Information shown:
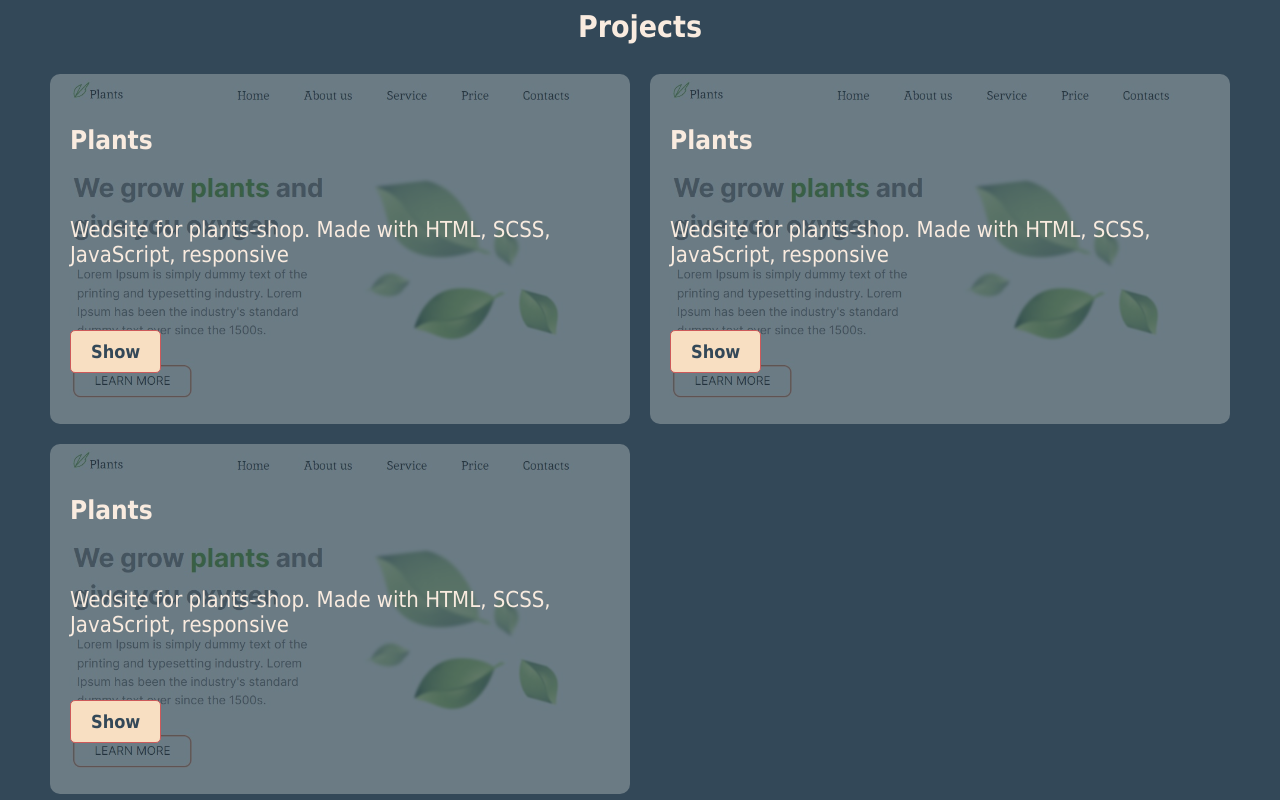
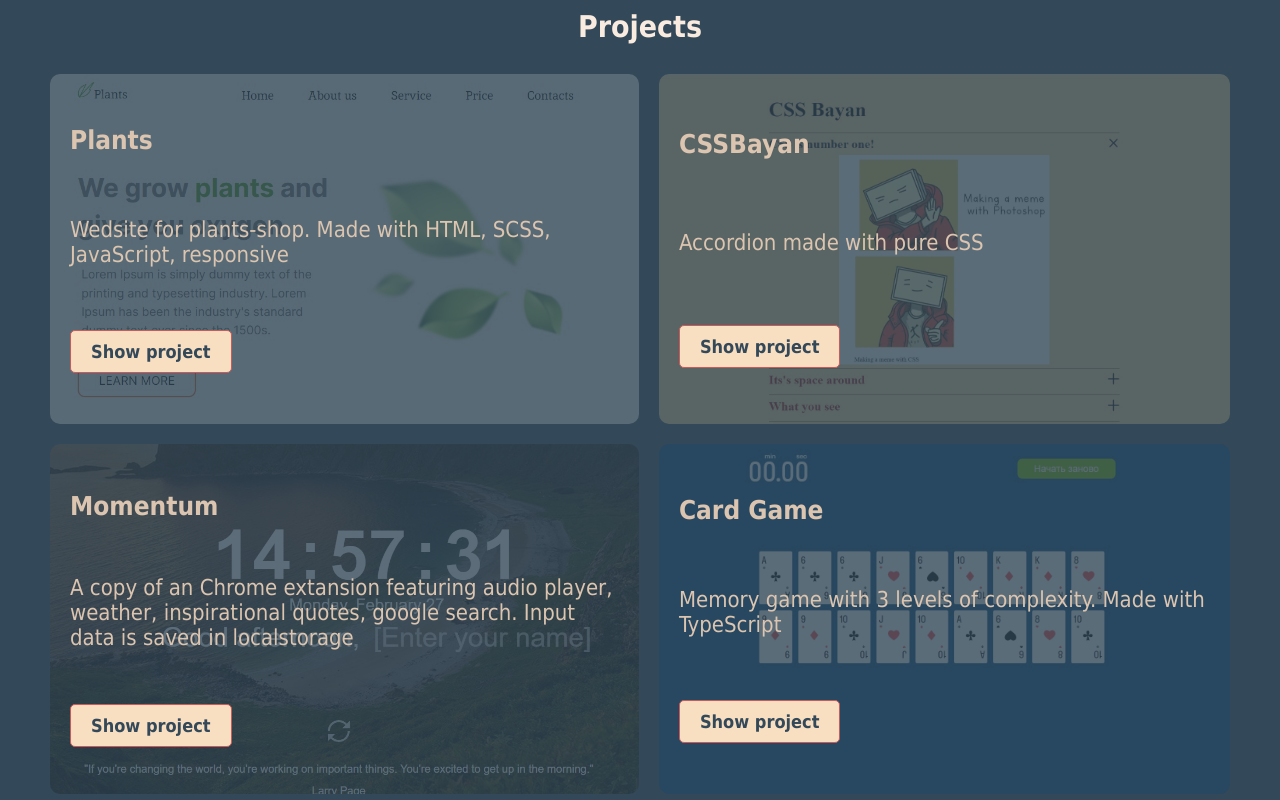
Before and after one commit to Kuljeanne/CV, a plain HTML site: page index.html in a window 1280 px wide. Shown: the part 1320-2120 px from the top of the page. Drawn offline with Linux system fonts and the light colour scheme.

Commit message:
add script

```diff
--- a/index.html
+++ b/index.html
@@ -19,7 +19,6 @@
           <li class="menu__item"><a href="#projects">Projects</a></li>
           <li class="menu__item"><a href="#education">Education</a></li>
           <li class="menu__item"><a href="#contacts">Contacts</a></li>
-
         </ul>
       </nav>
     </div>
@@ -31,7 +30,7 @@
         <h2 class="about__name">Hi, my name is Zhanna!</h2>
         <h1 class="about__title">Front-End Developer</h1>
         <div class="btns">
-          <button class="btn btn__contact">Contact me</button>
+          <a href="#contacts" class="btn btn__contact">Contact me</a>
           <button class="btn btn__download">Download CV (eng)
             <i class="fa-solid fa-download"></i></button>
           <button class="btn btn__download">Download CV (rus)
@@ -87,25 +86,8 @@
       <section id="projects">
         <h2 class="section-title">Projects</h2>
         <ul class="projects__list">
-          <li class="projects__item">
-            <div class="projects__background"></div>
-            <h3>Plants</h3>
-            <p>Wedsite for plants-shop. Made with HTML, SCSS, JavaScript, responsive</p>
-            <a class="btn" href="">Show</a>
-          </li>
-          <li class="projects__item">
-            <div class="projects__background"></div>
-            <h3>Plants</h3>
-            <p>Wedsite for plants-shop. Made with HTML, SCSS, JavaScript, responsive</p>
-            <a class="btn" href="">Show</a>
-          </li>
-          <li class="projects__item">
-            <div class="projects__background"></div>
-            <h3>Plants</h3>
-            <p>Wedsite for plants-shop. Made with HTML, SCSS, JavaScript, responsive</p>
-            <a class="btn" href="">Show</a>
-          </li>
         </ul>
+        <p>For more, please, visit <a href="https://github.com/Kuljeanne"> GitHub</a></p>
       </section>
       <section id="education">
         <h2 class="section-title">Education</h2>
@@ -141,9 +123,10 @@
   </main>
   <footer class="footer">
     <div class="footer__inner wrapper">
-      <p>&copy; Made by Kuljeanne</p>
+      <p class="rights">&copy; Made by Kuljeanne</p>
     </div>
   </footer>
+  <script src="./index.js"></script>
 </body>
 
 </html>
--- a/index.js
+++ b/index.js
@@ -0,0 +1,71 @@
+const PROJECTS = [
+  {
+    title: "Plants",
+    link: "https://rolling-scopes-school.github.io/kuljeanne-JSFEPRESCHOOL2022Q4/plants/",
+    imgSrc: "assets/projects-img/plants.jpg",
+    description:
+      "Wedsite for plants-shop. Made with HTML, SCSS, JavaScript, responsive",
+  },
+  {
+    title: "CSSBayan",
+    link: "https://kuljeanne.github.io/cssBayan",
+    imgSrc: "assets/projects-img/css-bayan.jpg",
+    description: "Accordion made with pure CSS",
+  },
+  {
+    title: "Momentum",
+    link: "https://rolling-scopes-school.github.io/kuljeanne-JSFEPRESCHOOL2022Q4/momentum/dist/",
+    imgSrc: "assets/projects-img/momentum.jpg",
+    description:
+      "A copy of an Chrome extansion featuring audio player, weather, inspirational quotes, google search. Input data is saved in localstorage",
+  },
+  {
+    title: "Card Game",
+    link: "https://kuljeanne.github.io/Card_game/dist/",
+    imgSrc: "assets/projects-img/card-game.jpg",
+    description:
+      "Memory game with 3 levels of complexity. Made with TypeScript",
+  },
+  {
+    title: "Rock, Papper, Scissors",
+    link: "https://kuljeanne.netlify.app",
+    imgSrc: "assets/projects-img/rock-papper-scissors.jpg",
+    description: "Browser online game.",
+  },
+  {
+    title: "KeyBoard",
+    link: "https://kuljeanne.github.io/virtual-keyboard/dist/",
+    imgSrc: "assets/projects-img/keyboard.png",
+    description:
+      "Virtual keyboard. For printing you can use either a phisical keyboard or the mouse",
+  },
+];
+
+const PROJECTS_CONTAINER = document.querySelector(".projects__list");
+
+const createNode = (nodeName, className, text) => {
+  const node = document.createElement(nodeName);
+  node.classList.add(className);
+  if (text) node.textContent = text;
+  return node;
+};
+
+const createProjectCard = ({ title, link, imgSrc, description }) => {
+  const card = createNode("li", "projects__item");
+  const background = createNode("div", "projects__background");
+  background.style.backgroundImage = `url(${imgSrc})`;
+  const projectTitle = createNode("h3", "projects__title", title);
+  const text = createNode("p", "projects__text", description);
+  const btn = createNode("a", "btn", "Show project");
+  btn.href = link;
+  btn.target = "_blank";
+  card.append(background, projectTitle, text, btn);
+
+  return card;
+};
+
+PROJECTS.map(({ title, link, imgSrc, description }) => {
+  PROJECTS_CONTAINER.append(
+    createProjectCard({ title, link, imgSrc, description })
+  );
+});
--- a/style.css
+++ b/style.css
@@ -40,10 +40,6 @@ a {
   text-decoration: none;
   color: inherit;
   transition: var(--transition);
-}
-
-a:hover {
-  color: var(--accent);
 }
 
 .wrapper {
@@ -99,6 +95,10 @@ p {
   margin-left: auto;
   display: flex;
   justify-content: space-between;
+}
+
+.menu__item > a:hover {
+  color: var(--accent);
 }
 
 /* main */
@@ -190,6 +190,7 @@ section {
   flex-direction: column;
   align-items: flex-start;
   justify-content: space-around;
+  color: #dbc5b0;
 }
 
 .projects__background {
@@ -200,8 +201,7 @@ section {
   height: 100%;
   top: 0;
   left: 0;
-  background: url("assets/projects-img/plants.jpg");
-  opacity: 0.3;
+  opacity: 0.2;
   background-position: center;
   background-repeat: no-repeat;
   background-size: cover;
@@ -241,3 +241,7 @@ hr {
   background-color: var(--footer);
   padding: 3rem 0;
 }
+
+.rights {
+  text-align: end;
+}
```
Also changed, not shown: projects.json (deleted, +0 -38 lines).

Work instructions:
Where does the word "description" appear in the records above? Return every line that holds it.

Reply to the exercise:
+    description:
+    description: "Accordion made with pure CSS",
+    description:
+    description:
+    description: "Browser online game.",
+    description:
+const createProjectCard = ({ title, link, imgSrc, description }) => {
+  const text = createNode("p", "projects__text", description);
+PROJECTS.map(({ title, link, imgSrc, description }) => {
+    createProjectCard({ title, link, imgSrc, description })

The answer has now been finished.